What is Big Think?  

We are Big Idea Hunters…

We live in a time of information abundance, which far too many of us see as information overload. With the sum total of human knowledge, past and present, at our fingertips, we’re faced with a crisis of attention: which ideas should we engage with, and why? Big Think is an evolving roadmap to the best thinking on the planet — the ideas that can help you think flexibly and act decisively in a multivariate world.

A word about Big Ideas and Themes — The architecture of Big Think

Big ideas are lenses for envisioning the future. Every article and video on bigthink.com and on our learning platforms is based on an emerging “big idea” that is significant, widely relevant, and actionable. We’re sifting the noise for the questions and insights that have the power to change all of our lives, for decades to come. For example, reverse-engineering is a big idea in that the concept is increasingly useful across multiple disciplines, from education to nanotechnology.

Themes are the seven broad umbrellas under which we organize the hundreds of big ideas that populate Big Think. They include New World Order, Earth and Beyond, 21st Century Living, Going Mental, Extreme Biology, Power and Influence, and Inventing the Future.

Big Think Features:

12,000+ Expert Videos


Browse videos featuring experts across a wide range of disciplines, from personal health to business leadership to neuroscience.

Watch videos

World Renowned Bloggers


Big Think’s contributors offer expert analysis of the big ideas behind the news.

Go to blogs

Big Think Edge


Big Think’s Edge learning platform for career mentorship and professional development provides engaging and actionable courses delivered by the people who are shaping our future.

Find out more

China: The Descending Dragon

April 30, 2012, 12:00 AM

What is the Big Idea?

China's growth is slowing. Its economy expanded at 8.1 percent during the first quarter, which is significantly slower than the previous quarters and a disappointment compared to the last decade of double digit growth. 

There are two main reasons for the cool down. Domestically, demand is decreasing and the construction industry has been hampered by policies that were aimed at curtailing breakneck expansion. Also, overseas demand for Chinese goods has weakened. 

This trend, however, is not common among booming economies, according to Ruchir Sharma, author of Breakout Nations: In Pursuit of the Next Economic Miracles. Developing countries hit a "middle-income trap" and stop catching up to rich countries when the per capital income reaches $5,000 to $15,000, says Sharma. While they may continue to catch up, the rate of their growth slows down. Japan in the 1970s, Taiwan in the 1980s and South Korea in the 1990s all slowed from 9 percent to 5 percent growth, because the bigger the economy the harder it becomes to maintain rapid growth.

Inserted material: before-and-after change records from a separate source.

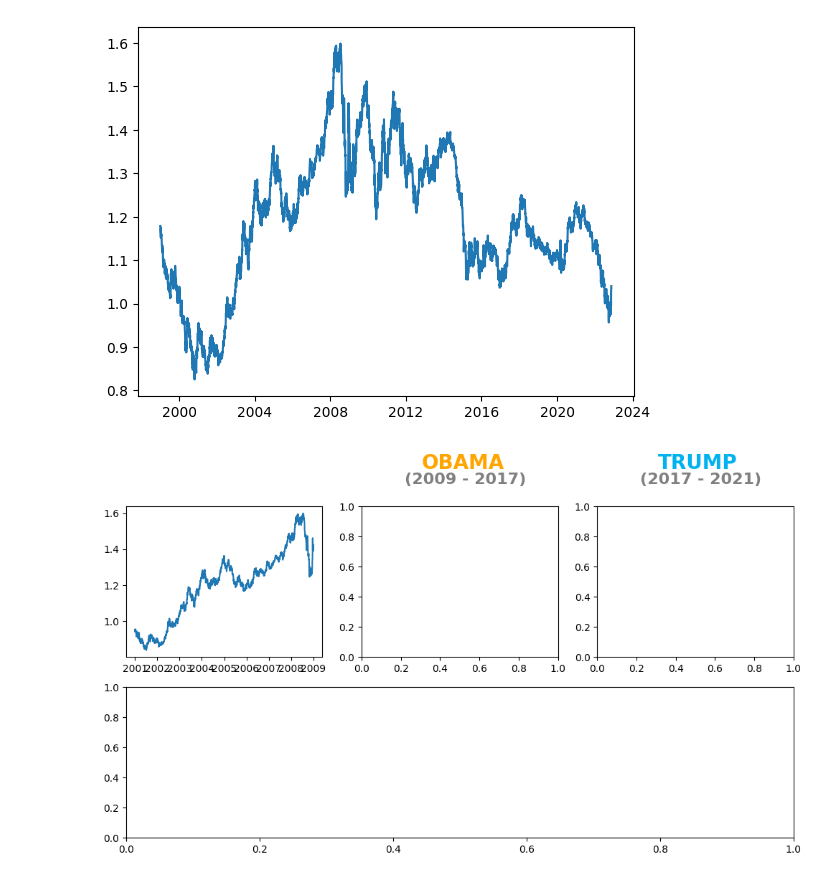
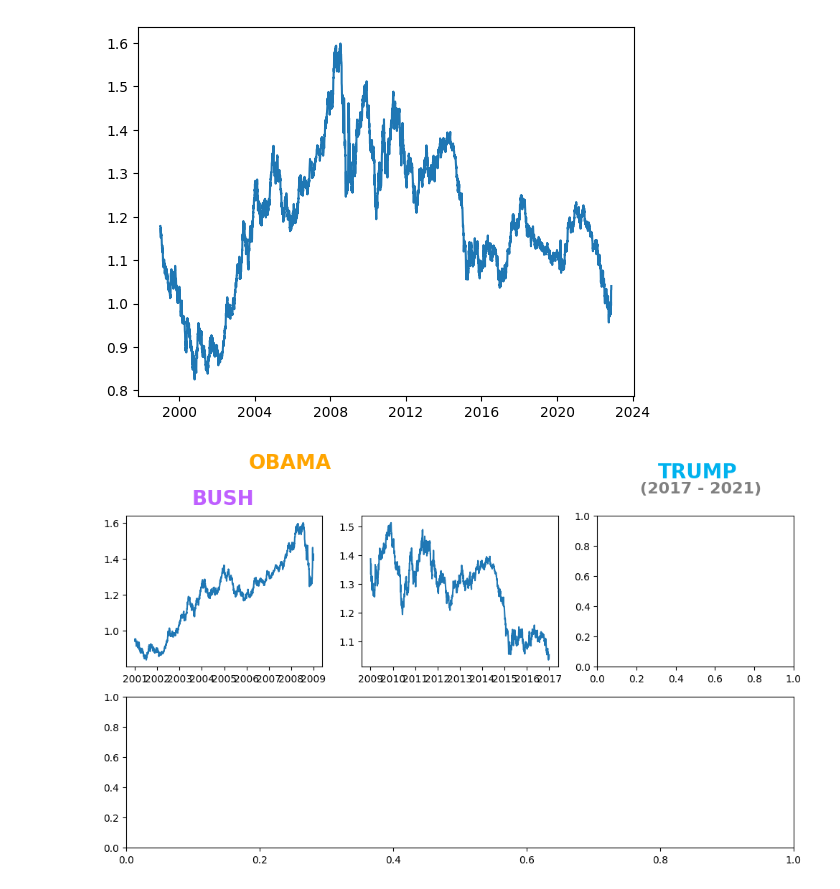
Before and after one commit to DucTrung1802/Data-Science, a Jupyter notebook: exchange_rate/exchange_rate.ipynb, the cells around one changed output. Drawn from its saved outputs; the diff is of its cells as text; code cells hidden in the pictures.

```diff
--- a/exchange_rate/exchange_rate.ipynb
+++ b/exchange_rate/exchange_rate.ipynb
@@ -119,34 +119,35 @@ axes = [ax1, ax2, ax3, ax4]
 
 # ax1.text(
 #     0.05,
 #     1.43,
 #     """EURO-USD exchange rates under George W. Bush (2001 - 2009), Barack Obama (2009-2017),
 # and Donald Trump (2017-2021)""",
 #     fontsize=15,
 # )
 
 # for ax in axes:
 #     ax.set_xbound(2001, 2009)
 
 ax1.plot(bush["Time"], bush["us_dollar"])
-# ax1.text(0.35, 1.25, "BUSH", fontsize=20, weight="bold", color="#BF5FFF")
+ax1.text(12250, 1.7, "BUSH", fontsize=20, weight="bold", color="#BF5FFF")
 # ax1.text(0.22, 1.15, "(2001 - 2009)", fontsize=16, weight="bold", color="grey")
 # # ax1.set_xticklabels(
 #     ["2001", "", "2003", "", "2005", "", "2007", "", "2009"], alpha=0.3
 # )
 
-ax2.text(0.305, 1.25, "OBAMA", fontsize=20, weight="bold", color="#ffa500")
-ax2.text(0.22, 1.15, "(2009 - 2017)", fontsize=16, weight="bold", color="grey")
+ax2.plot(obama["Time"], obama["us_dollar"])
+ax2.text(12250, 1.7, "OBAMA", fontsize=20, weight="bold", color="#ffa500")
+# ax2.text(0.22, 1.15, "(2009 - 2017)", fontsize=16, weight="bold", color="grey")
 # ax2.set_xticklabels(
 #     ["2001", "", "2003", "", "2005", "", "2007", "", "2009"], alpha=0.3
 # )
 
 ax3.text(0.31, 1.25, "TRUMP", fontsize=20, weight="bold", color="#00B2EE")
 ax3.text(0.22, 1.15, "(2017 - 2021)", fontsize=16, weight="bold", color="grey")
 # ax3.set_xticklabels(
 #     ["2001", "", "2003", "", "2005", "", "2007", "", "2009"], alpha=0.3
 # )
 
 plt.show()
 # %% [output]
-[figure, old version]
+[figure, new version]
```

While it sounds like bad news for China, what this really means is that China is no longer a poor country, says Sharma. Watch this video to hear his take on what this means for the rest of the world.

What is the Significance?

Chinese demand for commodities like oil and iron ore have driven up prices. A slowdown could stave off demand, bring prices down and prompt the exploration of alternative energy sources. It could also mean more jobs shifting back to U.S. soil.

Research from The Boston Consultant Group claims that by 2015, wages and benefits for the average Chinese factory worker will jump between 15 percent and 20 percent, leaving U.S. manufacturers with less incentive to ship jobs overseas. 

"As companies think through their plant networks, many will see the benefit in building new plants in the United States to serve the U.S. and western export markets, while retooling plants in China to make goods for the Chinese and Asian markets," Sirkin and Zinser write in a summary of their research.

Still, some experts think this is an overly rosy assessment of China's slowdown. 

"Those reports are a bit optimistic," Victoria Lai said to International Business Times. "In fact, China is still taking up more market share in more sectors of manufacturing exports than it did before."

Rising wages would only prompt manufacturers to take jobs to cheaper destinations like Vietnam and Bangladesh, says Lai. 

"The question remains: Do we want the manufacturing of things like iPads to move back to the United States, or do we want more of the design engineering, the sales and the higher-value services jobs that don't require midnight manufacturing shifts?" Lai said.  


Join the debate. Do you want manufacturing jobs to return to the U.S.? Or would you rather see the U.S. focus on innovation and higher skilled jobs? Tell us what you think in the comments section.


Image courtesy of Shutterstock.com/Cvetanovski


China: The Descending Dragon

Newsletter: Share: